**Brief:**
Locate the string "https" in the records below. Copy every line where it occurs.

**Input records:**
* * * * *

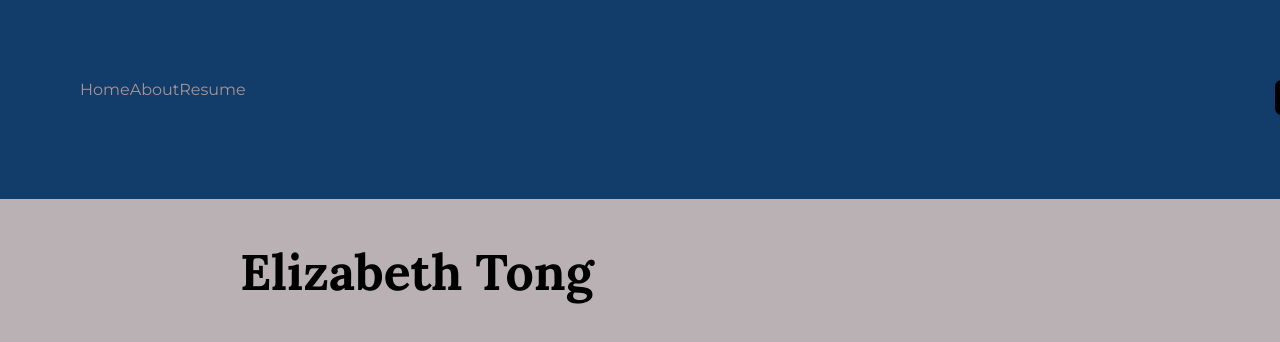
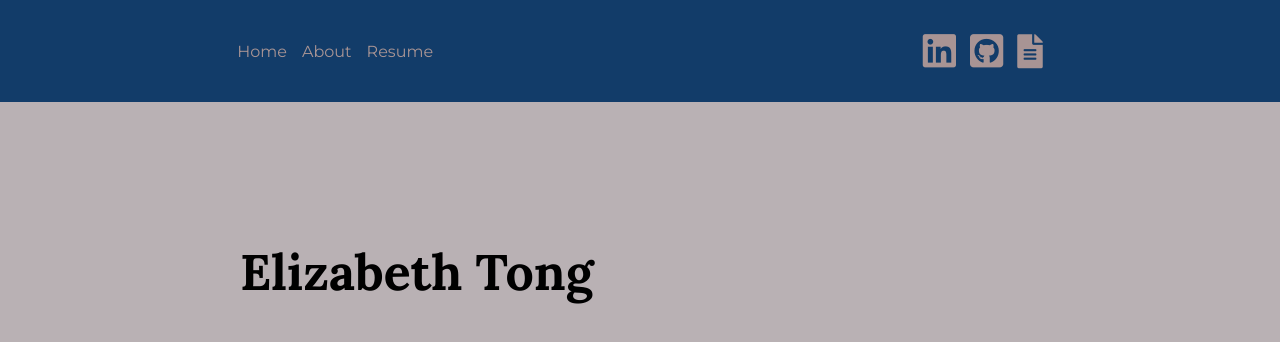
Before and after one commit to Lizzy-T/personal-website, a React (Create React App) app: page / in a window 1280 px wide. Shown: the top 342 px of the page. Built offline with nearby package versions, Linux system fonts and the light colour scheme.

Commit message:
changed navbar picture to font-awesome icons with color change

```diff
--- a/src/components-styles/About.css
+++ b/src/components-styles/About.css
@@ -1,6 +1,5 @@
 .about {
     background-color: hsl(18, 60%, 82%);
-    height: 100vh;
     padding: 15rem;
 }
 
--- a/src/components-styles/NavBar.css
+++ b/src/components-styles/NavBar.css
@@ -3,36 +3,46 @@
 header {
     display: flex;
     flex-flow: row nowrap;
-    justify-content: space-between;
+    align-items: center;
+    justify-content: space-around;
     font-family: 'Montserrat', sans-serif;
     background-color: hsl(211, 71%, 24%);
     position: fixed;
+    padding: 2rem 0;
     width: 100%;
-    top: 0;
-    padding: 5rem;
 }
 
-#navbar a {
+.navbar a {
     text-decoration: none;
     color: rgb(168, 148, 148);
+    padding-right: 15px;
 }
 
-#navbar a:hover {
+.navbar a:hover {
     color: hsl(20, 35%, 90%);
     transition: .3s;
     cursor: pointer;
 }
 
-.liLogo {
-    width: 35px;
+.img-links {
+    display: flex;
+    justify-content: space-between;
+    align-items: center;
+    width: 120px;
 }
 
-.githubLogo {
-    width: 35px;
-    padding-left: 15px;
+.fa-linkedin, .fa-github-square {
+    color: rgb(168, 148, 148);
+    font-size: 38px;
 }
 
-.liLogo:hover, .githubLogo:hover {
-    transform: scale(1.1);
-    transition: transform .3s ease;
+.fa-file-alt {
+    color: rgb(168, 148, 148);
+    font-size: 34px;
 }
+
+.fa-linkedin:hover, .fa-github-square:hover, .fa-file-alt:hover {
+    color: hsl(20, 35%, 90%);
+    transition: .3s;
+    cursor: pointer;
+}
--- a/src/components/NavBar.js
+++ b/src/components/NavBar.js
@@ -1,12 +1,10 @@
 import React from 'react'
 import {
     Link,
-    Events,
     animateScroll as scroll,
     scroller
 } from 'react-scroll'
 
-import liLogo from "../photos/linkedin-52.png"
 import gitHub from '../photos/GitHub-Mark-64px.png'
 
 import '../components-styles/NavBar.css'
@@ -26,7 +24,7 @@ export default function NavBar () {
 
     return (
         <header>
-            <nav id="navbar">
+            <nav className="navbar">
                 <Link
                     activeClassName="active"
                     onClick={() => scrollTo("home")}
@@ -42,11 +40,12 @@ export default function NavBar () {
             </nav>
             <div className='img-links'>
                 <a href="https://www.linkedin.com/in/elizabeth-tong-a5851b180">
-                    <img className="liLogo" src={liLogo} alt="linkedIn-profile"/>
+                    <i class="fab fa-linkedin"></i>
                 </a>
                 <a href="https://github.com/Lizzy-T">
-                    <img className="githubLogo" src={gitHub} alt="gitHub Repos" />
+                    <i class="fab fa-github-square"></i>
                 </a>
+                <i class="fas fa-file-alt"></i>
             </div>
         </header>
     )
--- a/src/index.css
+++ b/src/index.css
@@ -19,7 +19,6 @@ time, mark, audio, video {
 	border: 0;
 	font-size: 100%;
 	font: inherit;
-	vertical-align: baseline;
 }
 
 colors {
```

* * * * *

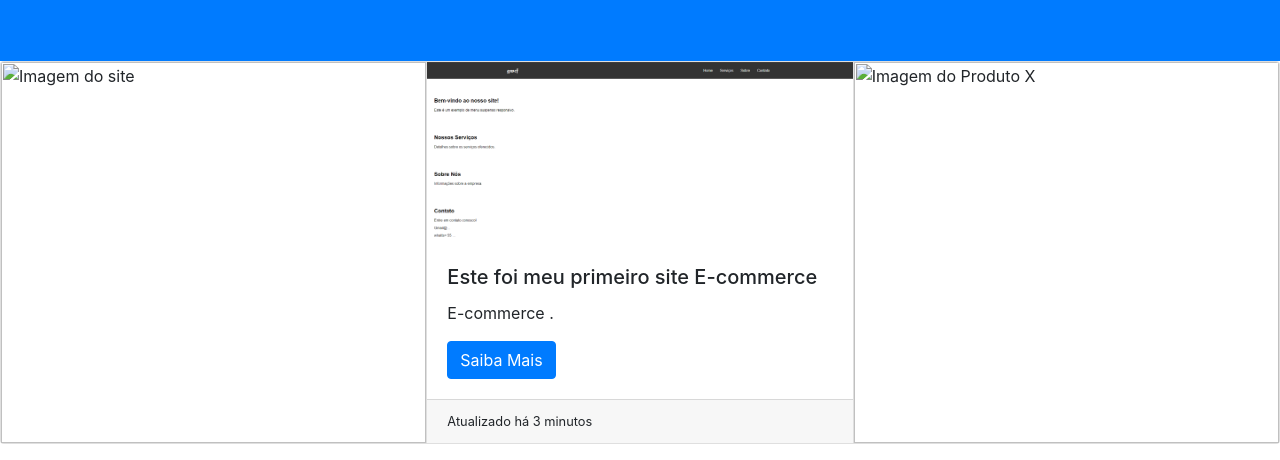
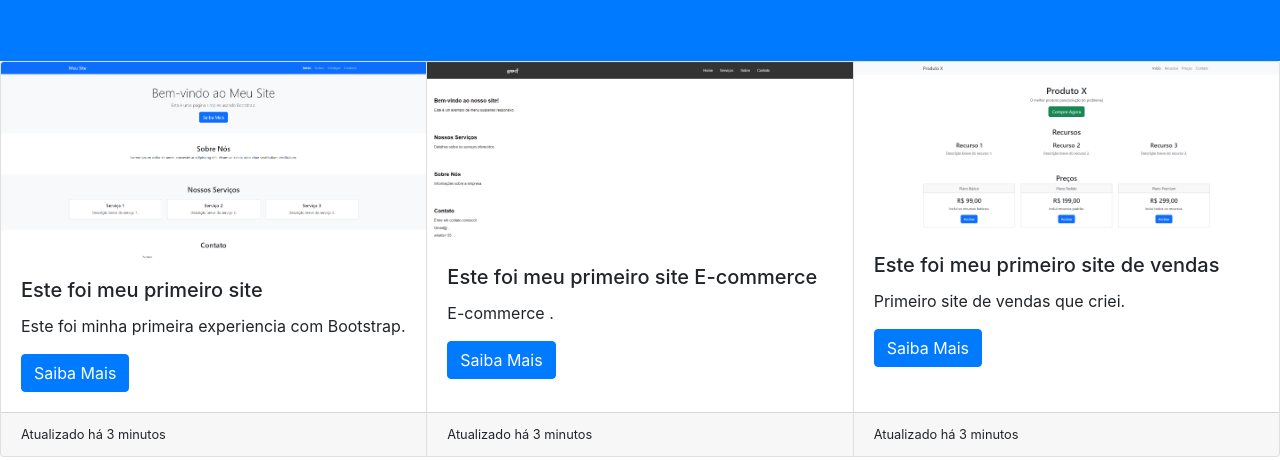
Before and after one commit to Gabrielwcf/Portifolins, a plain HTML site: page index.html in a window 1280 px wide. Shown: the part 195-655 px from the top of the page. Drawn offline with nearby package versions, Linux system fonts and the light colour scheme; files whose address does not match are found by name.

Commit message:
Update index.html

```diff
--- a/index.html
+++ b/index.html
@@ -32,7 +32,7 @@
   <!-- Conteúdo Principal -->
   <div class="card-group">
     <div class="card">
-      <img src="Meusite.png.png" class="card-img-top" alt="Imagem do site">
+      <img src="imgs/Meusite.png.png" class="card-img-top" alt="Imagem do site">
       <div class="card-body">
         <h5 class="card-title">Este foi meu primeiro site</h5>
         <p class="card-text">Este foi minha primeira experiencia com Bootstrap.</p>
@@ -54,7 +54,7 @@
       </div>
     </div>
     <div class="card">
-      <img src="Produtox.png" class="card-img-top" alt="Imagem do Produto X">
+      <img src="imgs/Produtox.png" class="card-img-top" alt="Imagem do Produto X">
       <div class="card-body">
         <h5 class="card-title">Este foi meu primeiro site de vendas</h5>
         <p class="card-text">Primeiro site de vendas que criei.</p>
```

* * * * *

**Output:**
                 <a href="https://www.linkedin.com/in/elizabeth-tong-a5851b180">
                 <a href="https://github.com/Lizzy-T">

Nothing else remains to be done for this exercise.